Kentucky ranks 34th in the nation in overall child well-being according to a new report. Credit: Greg Stotelmyer.
Kentucky ranks 34th in the nation in overall child well-being according to a new report. Credit: Greg Stotelmyer.
July 21, 2015

JEFFERSONTOWN, Ky. – When it comes to child well-being, Kentucky is 34th in the nation according to an annual report from the Annie E. Casey Foundation.

The 2015 Kids Count Data Book, out today, finds that compared to the beginning of the recession in 2008, Kentucky has made improvements in 11 of the 16 key metrics.

Terry Brooks, executive director of Kentucky Youth Advocates, says while the state has moved out of "the basement" – where he says it was a decade ago – plenty of challenges remain.
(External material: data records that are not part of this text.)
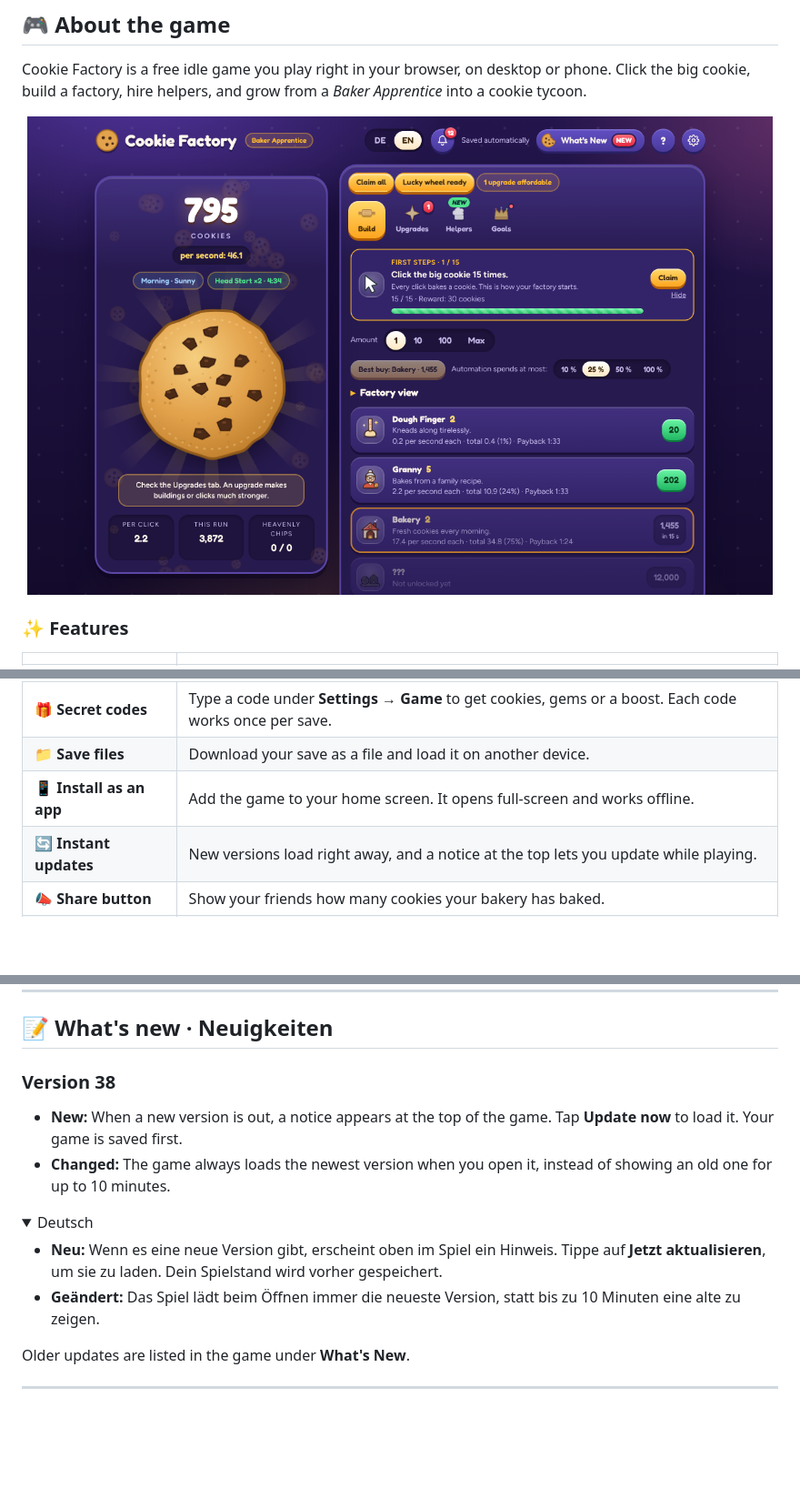
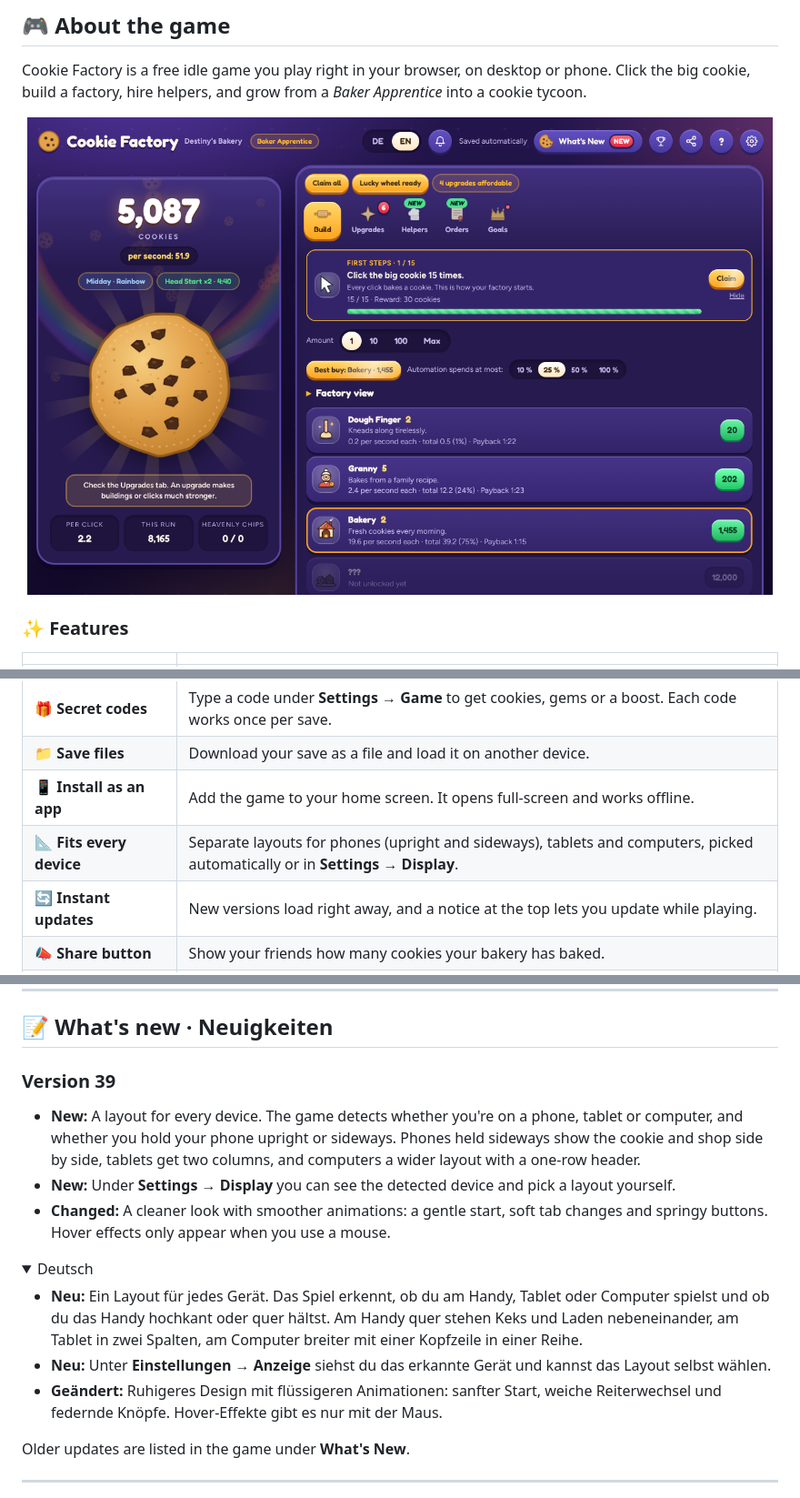
Before and after one commit to Destinyx350/Cookie-Factory, a Markdown page: README.md, 3 parts joined by grey strips. Shown at 91% size. Drawn GitHub-style; pictures changed too: docs/gameplay.png; folded sections open; blank space fills up the shorter version.

```diff
--- a/README.md
+++ b/README.md
@@ -42,6 +42,7 @@ Cookie Factory is a free idle game you play right in your browser, on desktop or
 | 🎁 **Secret codes** | Type a code under **Settings → Game** to get cookies, gems or a boost. Each code works once per save. |
 | 📁 **Save files** | Download your save as a file and load it on another device. |
 | 📱 **Install as an app** | Add the game to your home screen. It opens full-screen and works offline. |
+| 📐 **Fits every device** | Separate layouts for phones (upright and sideways), tablets and computers, picked automatically or in **Settings → Display**. |
 | 🔄 **Instant updates** | New versions load right away, and a notice at the top lets you update while playing. |
 | 📣 **Share button** | Show your friends how many cookies your bakery has baked. |
 | 🏆 **Leaderboard** | Tap the trophy at the top (or open the **Goals** tab), join with your bakery name and see your rank among everyone's bakeries. |
@@ -88,15 +90,17 @@ Keksfabrik ist ein kostenloses Idle-Spiel, das direkt im Browser läuft, am Comp
 
 ## 📝 What's new · Neuigkeiten
 
-### Version 38
-- **New:** When a new version is out, a notice appears at the top of the game. Tap **Update now** to load it. Your game is saved first.
-- **Changed:** The game always loads the newest version when you open it, instead of showing an old one for up to 10 minutes.
+### Version 39
+- **New:** A layout for every device. The game detects whether you're on a phone, tablet or computer, and whether you hold your phone upright or sideways. Phones held sideways show the cookie and shop side by side, tablets get two columns, and computers a wider layout with a one-row header.
+- **New:** Under **Settings → Display** you can see the detected device and pick a layout yourself.
+- **Changed:** A cleaner look with smoother animations: a gentle start, soft tab changes and springy buttons. Hover effects only appear when you use a mouse.
 
 <details>
 <summary>Deutsch</summary>
 
-- **Neu:** Wenn es eine neue Version gibt, erscheint oben im Spiel ein Hinweis. Tippe auf **Jetzt aktualisieren**, um sie zu laden. Dein Spielstand wird vorher gespeichert.
-- **Geändert:** Das Spiel lädt beim Öffnen immer die neueste Version, statt bis zu 10 Minuten eine alte zu zeigen.
+- **Neu:** Ein Layout für jedes Gerät. Das Spiel erkennt, ob du am Handy, Tablet oder Computer spielst und ob du das Handy hochkant oder quer hältst. Am Handy quer stehen Keks und Laden nebeneinander, am Tablet in zwei Spalten, am Computer breiter mit einer Kopfzeile in einer Reihe.
+- **Neu:** Unter **Einstellungen → Anzeige** siehst du das erkannte Gerät und kannst das Layout selbst wählen.
+- **Geändert:** Ruhigeres Design mit flüssigeren Animationen: sanfter Start, weiche Reiterwechsel und federnde Knöpfe. Hover-Effekte gibt es nur mit der Maus.
 
 </details>
 
```
Also changed, not shown: other parts of README.md (+1 -0 lines), CLAUDE.md (+6 -0 lines), 3 other files.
"We certainly hope that nobody is satisfied with that," says Brooks. "If you talk about bourbon, horse racing or basketball in Kentucky, nobody would be satisfied with a 'bottom third' ranking, and we shouldn't be satisfied when it comes to kids, either."

Kentucky is showing the most improvement in health indicators, according to the report, ranking 24th nationally. Brooks credits that in large part to KCHIP, the state's children's health insurance program.

Brooks is convinced the biggest problem facing Kentucky continues to be poverty, as families struggle with basic living expenses. The report finds one in four children in the commonwealth lives in poverty.

"Unless, and until, we can begin to change the trajectory for poverty in Kentucky, the overall trajectory for kids in Kentucky is not going to change," he says.

Brooks cites family-focused tax reform as one example of how improvements could be made.

While Kentucky showed gains in three of the four education-related categories, Brooks says celebration would ring "hollow." Two-thirds of the state's fourth-graders are still not reading at the national standard, while 70 percent of eighth-graders are not proficient in math.

"In the world of 2015, we have to think about how our fourth-graders and eighth-graders are doing, and how they're competing with kids in Wisconsin and West Virginia and California," he says.

Brooks adds that while K-through-12 educators are working hard, more kids need to be enrolled in preschool. According to the Kids Count report, 67,000 Kentucky children are not in preschool – a number which makes up about 58 percent of Kentucky's three- and four-year-olds.

Greg Stotelmyer , Public News Service - KY